How I learned to stop worrying and love the pipeline
John Bruce, NEWS COLUMNIST
The Trudeau government approved the construction of two pipelines in November 2016. I think we will be hearing a lot of people’s opinions about them on social media in 2017, similar to what we saw with the Dakota Access Pipeline (DAPL). I think many of the arguments against it were flawed. Here’s why.
Protesters said DAPL was being built on sacred indigenous burial grounds. According to KCCI, a CBS television news affiliate, archaeologists surveyed the area and didn’t find any evidence of human or cultural remains.
Some indigenous people don’t believe these findings. Elder Faith Spotted Eagle, who spoke with CNN, says she thinks archaeologists, who are “taught from a colonial structure,” are not qualified to determine where burial sites are.
Well, I think that if no human remains were found at the construction site, then it is perfectly reasonable to ascertain the land is not a burial ground.
I suppose the Sioux could still argue the land has historical and spiritual significance that can’t be scientifically proven, but I think as long as DAPL is built according to regulations and no evidence of cultural remains are found, then it’s reasonable to build a pipeline there.
Here’s another argument I heard a lot: DAPL was an example of racism against indigenous people.
As the Bismarck Tribune reported, activist Rev. Jesse Jackson said rerouting the pipeline from its original location north of Bismarck was “the ripest case of environmental racism I’ve seen in a long time.”
“Bismarck residents don’t want their water threatened,” Jackson continued, “so why is it OK for North Dakota to react with guns and tanks when Native Americans ask for the same right?”
I think he was implying white people, who according to census information make up 90 per cent of the population of Bismarck, have the privilege and power to request DAPL to be moved.
But that’s not why the pipeline was rerouted. The Bismarck Tribune said the U.S. Army Corps of Engineers (USACE) rejected the original route that passed north of Bismarck because it crossed too many bodies of water and violated other regulations. The reroute near Standing Rock would threaten fewer sources of water.
So I don’t think it was moved because of lack of respect of indigenous people – it was moved so it would be safer.
I understand people of the Standing Rock Sioux tribe’s concern for their water source, the Missouri River, but I think the pipeline is safe.

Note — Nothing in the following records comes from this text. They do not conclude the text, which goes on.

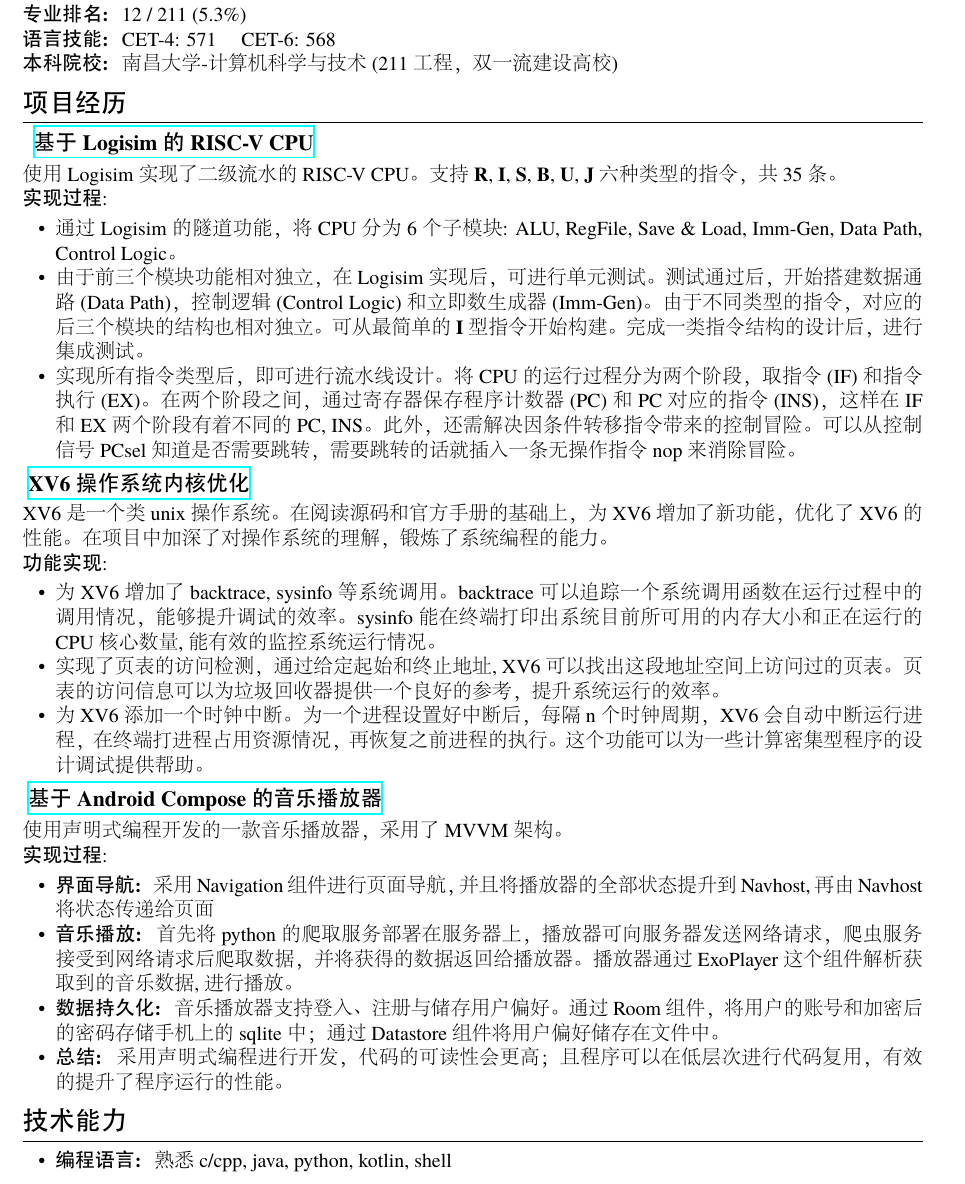
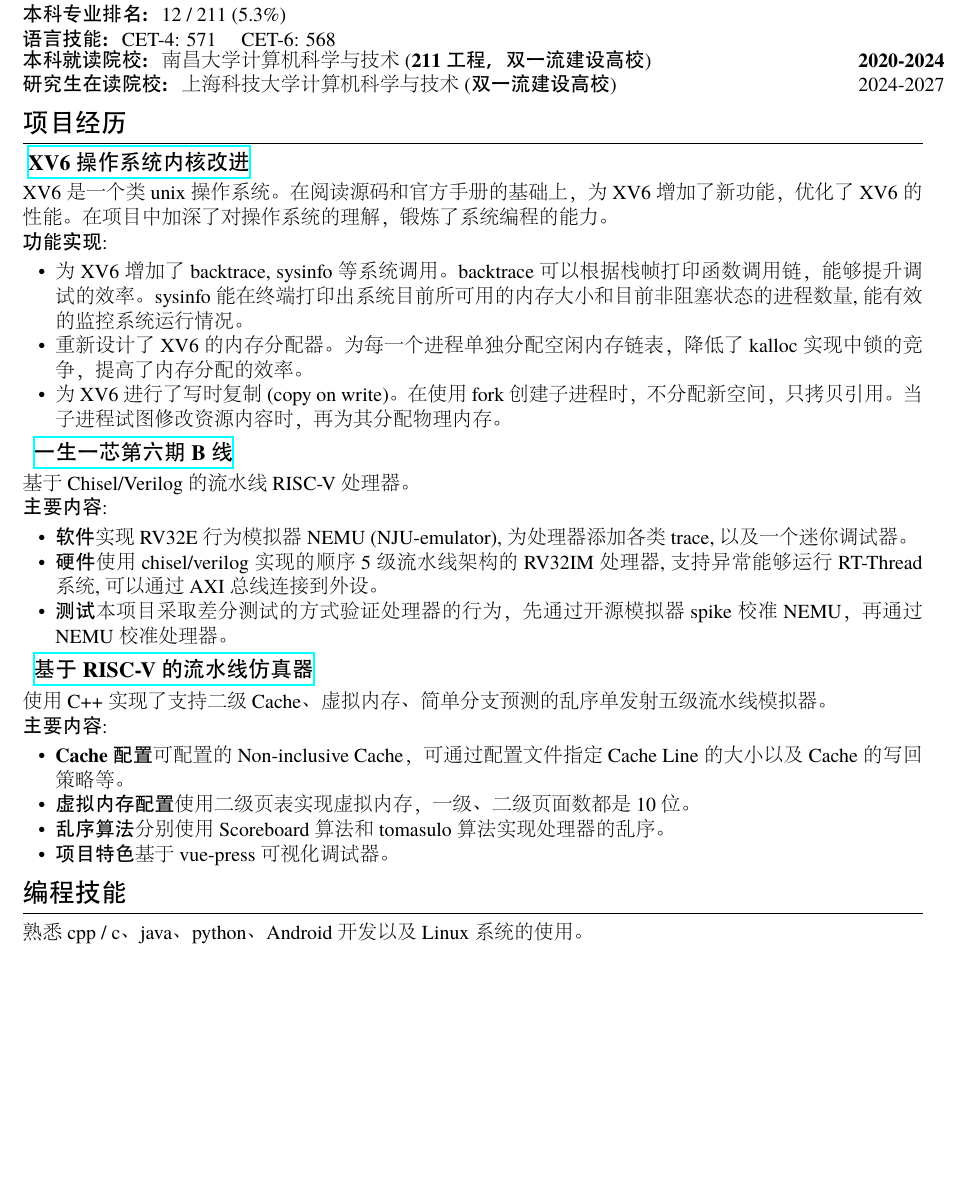
Before and after one commit to trace1729/resume, a LaTeX CV (resume.tex): part of page 1 of 2 before the commit and part of the page after it, cut so that both start at the same text, the shorter picture padded with empty space. The pictures show the PDF file resume.pdf that the author committed with the source.

Commit message:
first draft

```diff
--- a/resume.tex
+++ b/resume.tex
@@ -42,10 +42,13 @@
 %***********列举*********************
 %***可添加多个\item，得到多个列举项，类似的也可以用\textbf{}、\textit{}做强调
 \section{基本信息}
-\textbf{GPA: } 3.72 / 4 \\
-\textbf{专业排名: } 12 / 211 (5.3\%)  \\
+\textbf{本科 GPA: } 3.72 / 4 \\
+\textbf{本科 专业排名: } 12 / 211 (5.3\%)  \\
 \textbf{语言技能: } CET-4: 571 \quad CET-6: 568 \\
-\textbf{本科院校: } 南昌大学-计算机科学与技术(211工程， 双一流建设高校)
+\begin{tabular}{@{}p{0.7\textwidth}p{0.3\textwidth}@{}}
+  \textbf{本科就读院校: } 南昌大学 计算机科学与技术(\textbf{211工程， 双一流建设高校}) & \hfill \textbf{2020-2024} \\
+  \textbf{研究生在读院校: } 上海科技大学 计算机科学与技术(\textbf{双一流建设高校}) & \hfill 2024-2027
+\end{tabular}
 
 % \end{itemize}
 
@@ -59,40 +62,26 @@
 \begin{itemize}
  \item 为 XV6 增加了 backtrace, sysinfo 等系统调用。backtrace 可以根据栈帧打印函数调用链，能够提升调试
  的效率。sysinfo 能在终端打印出系统目前所可用的内存大小和目前非阻塞状态的进程数量, 能有效的监控系统运行情况。
- \item 为XV6添加一个用户中断，可通过系统调用设置周期性的执行用户指定的handler函数。
- 这个功能可以为一些计算密集型程序的设计调试提供帮助。
+ \item 重新设计了 XV6 的内存分配器。为每一个进程单独分配空闲内存链表，降低了 kalloc 实现中锁的竞争，提高了内存分配的效率。
  \item 为XV6进行了写时复制(copy on write)。 在使用 fork 创建子进程时，不分配新空间，只拷贝引用。当子进程试图修改资源内容时，再
  为其分配物理内存。
 \end{itemize}
 
-\datedsubsection{\href{https://git.acwing.com/trace4869/riscv-cpu}{ \textbf{ 基于 Logisim 的 RISC-V CPU} }}{}
-  使用 Logisim 实现了二级流水的 RISC-V CPU。支持 \textbf{R}, \textbf{I}, \textbf{S},
-    \textbf{B}, \textbf{U}, \textbf{J} 六种类型的指令，共 35 条。
- \\   \textbf{实现过程}:
+\datedsubsection{\href{https://github.com/trace1729/ysyx}{ \textbf{ 一生一芯第六期B线 } }}{}
+  基于 Chisel/Verilog 的流水线 RISC-V 处理器。
+ \\   \textbf{主要内容}:
   \begin{itemize}
-    \item \textbf{模块化设计 } 将CPU分为5个子模块: ALU、 RegFile、
-     Imm-Gen、 Data Path 和 Control Logic。
-    \item \textbf{指令实现 } 先完成 ALU、 RegFile 模块，之后从 I 型指令开始，不断完善Data Path、 Control Logic 和 Imm-Gen。
-    完成一类指令后，对 CPU 进行集成测试。
-    \item \textbf{流水线设计 } 将 CPU 的运行过程分为两个阶段，取指令(IF)和指令执行(EX)。在两个
-    阶段之间，通过寄存器保存程序计数器(PC)和PC对应的指令(INS)，
-    此外，还需通过控制信号PCsel和多路选择器来解决因条件转移指令带来的控制冒险。
-
+    \item \textbf{软件} 实现RV32E行为模拟器NEMU (NJU-emulator), 为处理器添加各类 trace, 以及一个迷你调试器。
+    \item \textbf{硬件} 使用 chisel/verilog 实现的顺序5级流水线架构的RV32IM处理器, 支持异常能够运行RT-Thread系统, 可以通过AXI总线
+    连接到外设。
+    \item \textbf{测试} 本项目采取差分测试的方式验证处理器的行为，先通过开源模拟器spike校准NEMU，再通过NEMU校准处理器。
 \end{itemize}
 
-% \datedsubsection{\href{https://gitee.com/trace1729/dl}{ \textbf{基于 Android Compose 的音乐播放器 } }}{}
-%   使用声明式编程开发的一款音乐播放器，采用了 MVVM 架构。
-%  \\   \textbf{实现过程}:
-% \begin{itemize}
-%   \item \textbf{界面导航: } 采用 Navigation 组件进行页面导航，并且将播放器的全部状态提升到 Navhost, 再由 Navhost 将
-%   状态传递给页面
-%   \item \textbf{音乐播放: } 首先将python的爬取服务部署在服务器上，播放器可向服务器发送网络请求，
-%     爬虫服务接受到网络请求后爬取数据，并将获得的数据返回给播放器。播放器通过 ExoPlayer 这个组件解析获取到的音乐数据,
-%     进行播放。
-%   \item \textbf{数据持久化: } 音乐播放器支持登入、注册与储存用户偏好。通过 Room 组件，将用户的账号和加密后的
-%   密码存储手机上的 sqlite 中；通过 Datastore 组件将用户偏好储存在文件中。
-% \end{itemize}
-
-\datedsubsection{\href{https://gitee.com/trace1729/dl}{ \textbf{基于 经典卷积神经网络的图片分类} }}{}
-阅读经典神经网络论文，并尝试复现。
-\begin{itemize}
+\datedsubsection{\href{https://github.com/trace1729/rvcpu-emulator}{ \textbf{ 基于RISC-V的流水线仿真器 } }}{}
+ 使用 C++ 实现了支持二级Cache、虚拟内存、简单分支预测的乱序单发射五级流水线模拟器。
+ \\   \textbf{主要内容}:
+  \begin{itemize}
+    \item \textbf{Cache 配置} 可配置的Non-inclusive Cache，可通过配置文件指定Cache Line的大小 以及 Cache 的写回策略等。
+    \item \textbf{虚拟内存 配置} 使用二级页表实现虚拟内存，一级、二级页面数都是10位。
+    \item \textbf{乱序算法} 分别使用Scoreboard算法和tomasulo算法实现处理器的乱序。
+    \item \textbf{项目特色} 基于 vue-press 可视化调试器。
@@ -104,12 +88,5 @@
 \end{itemize}
 
-% \section{主干课程}
-% 高等数学: \textbf{93 }
-% 数字逻辑:  \textbf{90  }
-% 数值计算:  \textbf{90  }
-% 面向对象程序设计:  \textbf{95 }
-% 数据库原理:  \textbf{93}
-% 数据结构实践:  \textbf{97}
 
 \section{编程技能}
 熟悉 cpp / c、java、python、Android 开发 以及 Linux 系统的使用。
```
Also changed, not shown: images/you.jpg, images/you__.jpg (added), resume.pdf, resume.tex (9 more changed lines), 3 other files.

According to the USACE website, all regulations would be followed during construction, and according to the Bismarck Tribune, the pipeline will be installed 90 feet below the river in question to protect the water against breaks in the pipeline.

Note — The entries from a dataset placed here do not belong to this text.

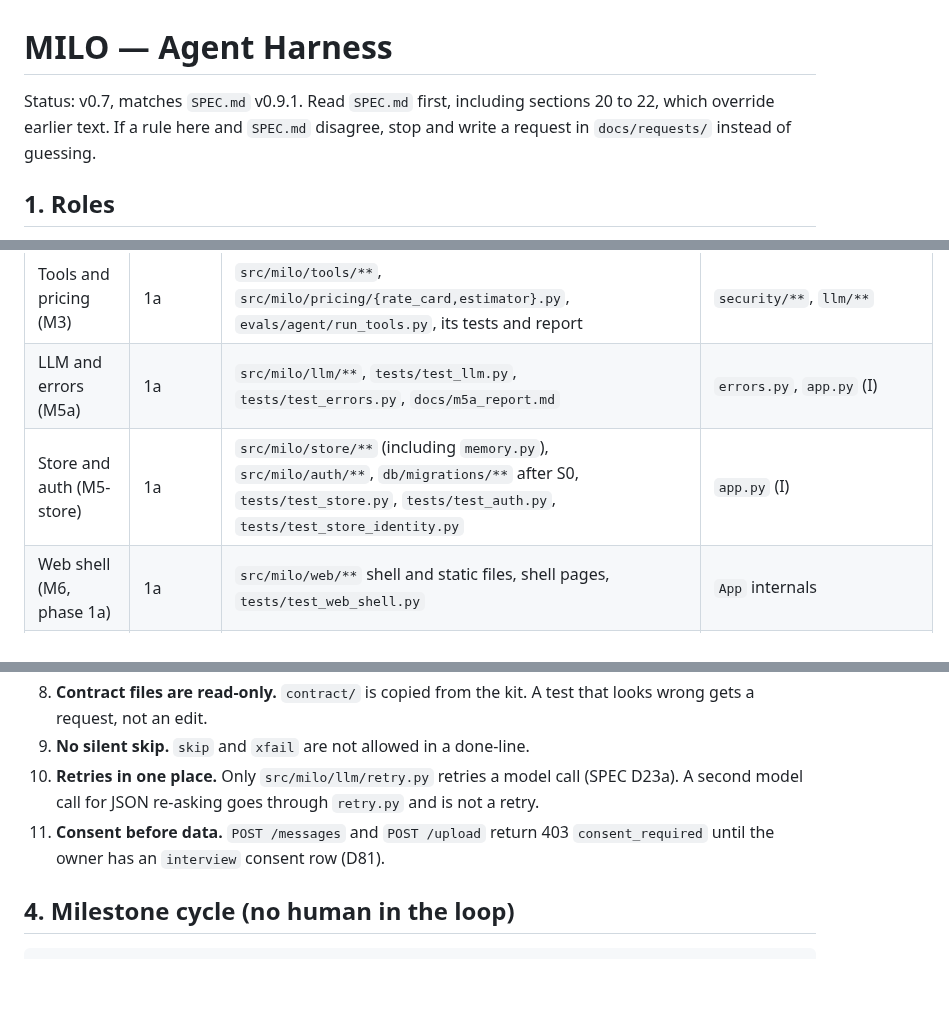
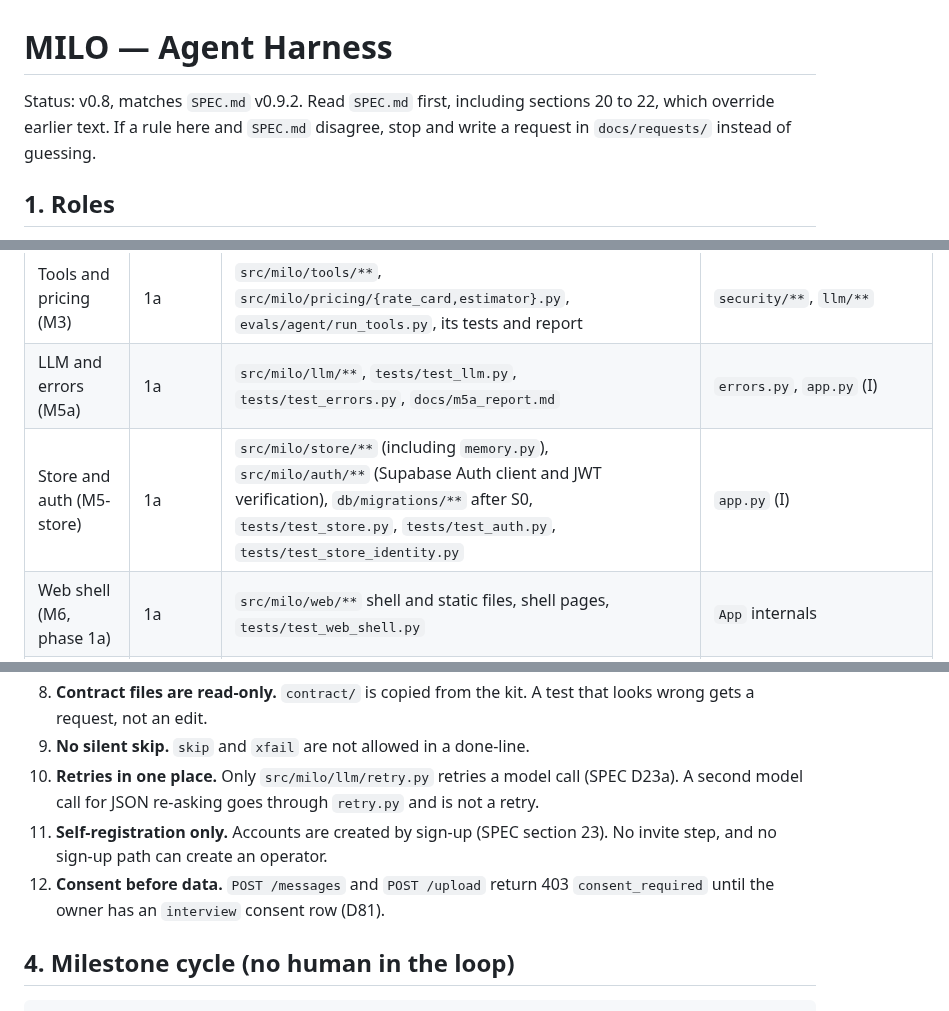
Before and after one commit to JinhoKim46/TC_AE_Sprint2_MILO, a Markdown page: HARNESS.md, 3 parts joined by grey strips. GitHub-like rendering; blank space fills up the shorter version.

```diff
--- a/HARNESS.md
+++ b/HARNESS.md
@@ -1,6 +1,6 @@
 # MILO — Agent Harness
 
-Status: v0.7, matches `SPEC.md` v0.9.1. Read `SPEC.md` first, including sections 20 to 22, which override earlier text. If a rule here and `SPEC.md` disagree, stop and write a request in `docs/requests/` instead of guessing.
+Status: v0.8, matches `SPEC.md` v0.9.2. Read `SPEC.md` first, including sections 20 to 22, which override earlier text. If a rule here and `SPEC.md` disagree, stop and write a request in `docs/requests/` instead of guessing.
 
 ## 1. Roles
 
@@ -14,7 +14,7 @@ Every role is a SPEC section 13 phase entry. The integrator is one role; it may
 | Gold audit (M0b) | 1a, a different agent from Data | `data/prompts/gold-audit.md` only, on `agent/audit/m0b` | everything else |
 | Tools and pricing (M3) | 1a | `src/milo/tools/**`, `src/milo/pricing/{rate_card,estimator}.py`, `evals/agent/run_tools.py`, its tests and report | `security/**`, `llm/**` |
 | LLM and errors (M5a) | 1a | `src/milo/llm/**`, `tests/test_llm.py`, `tests/test_errors.py`, `docs/m5a_report.md` | `errors.py`, `app.py` (I) |
-| Store and auth (M5-store) | 1a | `src/milo/store/**` (including `memory.py`), `src/milo/auth/**`, `db/migrations/**` after S0, `tests/test_store.py`, `tests/test_auth.py`, `tests/test_store_identity.py` | `app.py` (I) |
+| Store and auth (M5-store) | 1a | `src/milo/store/**` (including `memory.py`), `src/milo/auth/**` (Supabase Auth client and JWT verification), `db/migrations/**` after S0, `tests/test_store.py`, `tests/test_auth.py`, `tests/test_store_identity.py` | `app.py` (I) |
 | Web shell (M6, phase 1a) | 1a | `src/milo/web/**` shell and static files, shell pages, `tests/test_web_shell.py` | `App` internals |
 | Retrieval (M1) | 1b | `src/milo/rag/{chunk,ingest,vectors,retrieve}.py`, `evals/retrieval/run_retrieval.py`, `tests/test_chunk.py`, `tests/test_vectors.py`, `docs/m1_report.md` | `data/**`, `security/**` |
 | Security (M4) | 2 | `src/milo/security/{policy,identity,taint}.py` (bodies), `evals/agent/run_attacks.py`, `tests/test_policy.py`, `tests/test_identity.py`, `docs/m4_report.md` | `tools/specs.py` (request a change) |
@@ -51,7 +51,8 @@ Role slugs for branch names (SPEC D29): `data`, `audit`, `tools`, `llm`, `store`
 8. **Contract files are read-only.** `contract/` is copied from the kit. A test that looks wrong gets a request, not an edit.
 9. **No silent skip.** `skip` and `xfail` are not allowed in a done-line.
 10. **Retries in one place.** Only `src/milo/llm/retry.py` retries a model call (SPEC D23a). A second model call for JSON re-asking goes through `retry.py` and is not a retry.
-11. **Consent before data.** `POST /messages` and `POST /upload` return 403 `consent_required` until the owner has an `interview` consent row (D81).
+11. **Self-registration only.** Accounts are created by sign-up (SPEC section 23). No invite step, and no sign-up path can create an operator.
+12. **Consent before data.** `POST /messages` and `POST /upload` return 403 `consent_required` until the owner has an `interview` consent row (D81).
 
 ## 4. Milestone cycle (no human in the loop)
 
```
Also changed, not shown: SPEC.md (+20 -0 lines).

So much of my lifestyle depends on oil, including heating my home, plastics, and transportation. I think it’s hypocritical for me to be anti-pipeline when I depend on oil so much. My consumption empowers these companies. Unless I’m willing to seriously change the way I consume, I don’t think I have the right to argue against it.
The pipeline construction has been halted. I believe this is due to the misinformed backlash against it.
I hope you consider the other side of the argument before you post on social media next time a story like this becomes sensationalized.
John Bruce tried to be a rockstar, tried to be a boxer, and now he’s trying to be a writer.
If you want an unsolicited opinion from him don’t be afraid not to ask.
He tries to Tweet at @thejohnnybruce